R&D Spending Level: What Is the Right Amount?
You don’t have to be a brain surgeon to know that R&D is something that every business needs.
Yet, like a recurring nightmare, determining how much to spend on R&D and product development each year is an issue that keeps management up at night.
It is a tricky question.
The right amount is “more than you think.”
One of the biggest challenges for R&D departments has been figuring out how to measure ROI. Projects are funded, development starts, products are launched, and commercialization ensues. It can take years for data to accumulate which will prove how much of a success your spending was. Some companies have tens to hundreds of projects going on at the same time, while others only have one or two. The issue remains. You might get results, but the result-spending relationship is not always as immediate or understandable as you’d like, and so many executives modulate R&D to balance swings in other parts of the business.
Since the 1970s, academics and practitioners have experimented with various formulas and approaches to measure R&D results. You can run quick numbers on a single product’s sales, but for larger pools of products or the whole company, it’s a different story. What entails success? Is success measured by revenues? Profits? Units sold? Market share? Technology leverage? Customer satisfaction? Something else? There will likely never be a perfect solution, but we need something better than what we currently have.
If you’re in charge of your company’s R&D, then you’ve come to the right place. In this post, we’ll go over some of the biggest issues faced when determining how much to spend on R&D. What are the common pitfalls? How do I avoid them? What are the alternatives? And finally, I’ll give you some suggestions to help you determine how much to spend.
Research and Development is an important function of any successful company’s strategy. For a product-based company, R&D is the engine that drives innovation and ultimately revenue growth. But determining how much to spend on R&D can be difficult and sometimes very arbitrary.
The first thing to understand is that there is no magic formula that will allow you to determine exactly how much to spend on R&D. There are several different methods to determine the right amount, and they all have their own shortcomings and advantages.
Percentage of Revenues
The first method is to base it on a percentage of revenue. Some companies are comfortable spending 2% of revenues on R&D, while others are more comfortable spending 5%. This method is easy to calculate and implement, but it relies on assumptions that may or may not be true.
A company’s revenue is not a direct indication of its ability to innovate. It is possible for a small company with a simple business model to generate higher revenues than a large company with a complex business model.
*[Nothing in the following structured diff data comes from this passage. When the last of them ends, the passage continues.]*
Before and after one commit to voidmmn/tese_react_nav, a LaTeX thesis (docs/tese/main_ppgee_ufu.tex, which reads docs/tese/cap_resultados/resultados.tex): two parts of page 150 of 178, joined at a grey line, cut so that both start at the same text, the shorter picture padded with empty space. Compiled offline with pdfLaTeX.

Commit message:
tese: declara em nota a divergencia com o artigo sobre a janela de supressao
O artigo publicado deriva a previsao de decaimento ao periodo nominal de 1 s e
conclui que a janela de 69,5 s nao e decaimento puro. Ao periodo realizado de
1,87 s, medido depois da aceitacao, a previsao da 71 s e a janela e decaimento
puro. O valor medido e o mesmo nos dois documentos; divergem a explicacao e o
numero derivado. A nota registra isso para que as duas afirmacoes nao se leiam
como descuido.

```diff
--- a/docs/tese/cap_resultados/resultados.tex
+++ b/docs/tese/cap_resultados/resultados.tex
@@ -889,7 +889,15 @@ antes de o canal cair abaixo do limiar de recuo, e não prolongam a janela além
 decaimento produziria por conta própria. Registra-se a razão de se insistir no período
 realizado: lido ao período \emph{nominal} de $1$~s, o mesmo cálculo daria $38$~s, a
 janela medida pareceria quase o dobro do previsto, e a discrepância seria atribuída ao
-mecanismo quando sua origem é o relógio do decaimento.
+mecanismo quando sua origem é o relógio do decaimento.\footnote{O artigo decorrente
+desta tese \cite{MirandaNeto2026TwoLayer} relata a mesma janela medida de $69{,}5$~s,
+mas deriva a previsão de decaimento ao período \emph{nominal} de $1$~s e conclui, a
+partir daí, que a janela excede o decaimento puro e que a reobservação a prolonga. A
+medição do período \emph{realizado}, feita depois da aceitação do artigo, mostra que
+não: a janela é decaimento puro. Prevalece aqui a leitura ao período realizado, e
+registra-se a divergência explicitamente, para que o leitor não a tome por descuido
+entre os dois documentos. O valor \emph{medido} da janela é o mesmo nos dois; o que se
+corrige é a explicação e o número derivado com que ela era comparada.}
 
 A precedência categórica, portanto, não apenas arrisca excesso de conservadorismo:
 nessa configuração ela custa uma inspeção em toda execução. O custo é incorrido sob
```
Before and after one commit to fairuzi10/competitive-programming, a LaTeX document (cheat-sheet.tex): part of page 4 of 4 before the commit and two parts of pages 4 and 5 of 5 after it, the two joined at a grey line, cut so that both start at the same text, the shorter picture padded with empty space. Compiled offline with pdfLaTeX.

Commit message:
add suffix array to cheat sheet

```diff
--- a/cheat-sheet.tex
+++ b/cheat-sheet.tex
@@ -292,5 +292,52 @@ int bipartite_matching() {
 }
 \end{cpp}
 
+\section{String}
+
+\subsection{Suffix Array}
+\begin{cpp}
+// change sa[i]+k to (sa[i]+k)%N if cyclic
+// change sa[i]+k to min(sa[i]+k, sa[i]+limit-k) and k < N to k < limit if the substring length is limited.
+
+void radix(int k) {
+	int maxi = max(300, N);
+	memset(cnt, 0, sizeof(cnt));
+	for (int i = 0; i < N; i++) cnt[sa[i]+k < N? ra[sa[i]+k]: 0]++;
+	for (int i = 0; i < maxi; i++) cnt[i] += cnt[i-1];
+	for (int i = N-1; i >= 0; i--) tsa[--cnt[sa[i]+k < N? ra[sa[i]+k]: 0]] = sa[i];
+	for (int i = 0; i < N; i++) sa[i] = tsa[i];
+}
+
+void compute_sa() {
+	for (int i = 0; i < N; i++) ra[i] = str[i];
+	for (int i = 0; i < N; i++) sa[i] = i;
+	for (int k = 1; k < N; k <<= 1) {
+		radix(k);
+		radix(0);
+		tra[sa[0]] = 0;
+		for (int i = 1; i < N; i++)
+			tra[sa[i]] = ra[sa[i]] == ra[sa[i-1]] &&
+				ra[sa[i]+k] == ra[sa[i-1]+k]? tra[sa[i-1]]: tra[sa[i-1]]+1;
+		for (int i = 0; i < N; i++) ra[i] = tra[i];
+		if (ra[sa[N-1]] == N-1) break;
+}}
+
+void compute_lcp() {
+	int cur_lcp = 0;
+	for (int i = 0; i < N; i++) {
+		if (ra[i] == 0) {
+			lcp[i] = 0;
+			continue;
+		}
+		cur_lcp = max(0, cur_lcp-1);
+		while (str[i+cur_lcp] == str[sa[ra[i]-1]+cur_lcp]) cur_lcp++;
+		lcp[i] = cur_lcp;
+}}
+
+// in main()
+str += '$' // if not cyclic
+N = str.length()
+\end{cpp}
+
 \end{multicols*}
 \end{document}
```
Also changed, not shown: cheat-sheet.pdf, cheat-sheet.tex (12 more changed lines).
A company may choose to spend a larger percentage of its revenue on R&D because it is a young company that needs to grow, or it might spend more because it is an established company that has little revenue growth.
Percentage of Profits
The second method is to base it on a percentage of profits. This method is more difficult to implement but is more intuitive and meaningful. Some companies are comfortable with spending 20% of their profits on R&D, while others are more comfortable with spending 10%. The biggest challenge with this method is to determine what portion of profits are attributed to R&D. If a company is profitable, but all of its profits are coming from one product, then it may be hard to justify a high R&D spend.
Total Factor Productivity
The third method is using a formula called Total Factor Productivity (“TFP”). This method was developed by economists to determine how much of a company’s revenue is coming from innovation. But it doesn’t uniquely isolate R&D’s contributions.
Another popular method is to use the number of granted Patents as a measure of innovativeness. This is a popular metric used by many analysts, but it has many limitations. First, patents are granted for many different reasons. Some companies patent for defensive reasons, while others patent to prevent copying. Some companies patent for every little improvement, while others patent only the most significant innovations. Patents are really reserved for larger corporations with a lot of budget availability because practically speaking, the more R&D spending that goes to patent expenses, the fewer funds that are available to develop new innovations, or to launch them.
Many companies look at the spending levels of their competitors to determine their own spending. Some companies want to spend more than competitors, some the same, and some just slightly less. Spending more might be viewed by the markets and investor community as a greater commitment to innovation. Spending less might be viewed as being a more efficient and productive innovator. This approach relies on perceptions of innovation and not the results of innovation.
And then finally, we have the Vitality Index, originally created by 3M in 1988, which measures the percentage of company revenues that come from new products. Some companies have found that an increase in R&D spending increases their Vitality Index. Analysts and the investor community are starting to see a correlation between R&D spending and long-term stock performance.
There are innumerable techniques and data points company leaders use to determine and satiate themselves that they are making the “right” spending allocation for R&D. There is no right or wrong amount of spending for R&D, as long as companies are achieving their strategic and operational objectives.
The key is to be strategic and thoughtful about what you’re spending on R&D, and how the results of that spending will impact your business. In today’s globalized world, it’s imperative for company leaders to be thoughtful about the investments they make in their business, including R&D.
Companies that do so will be prepared for the future, while companies that don’t will likely be stuck in the past.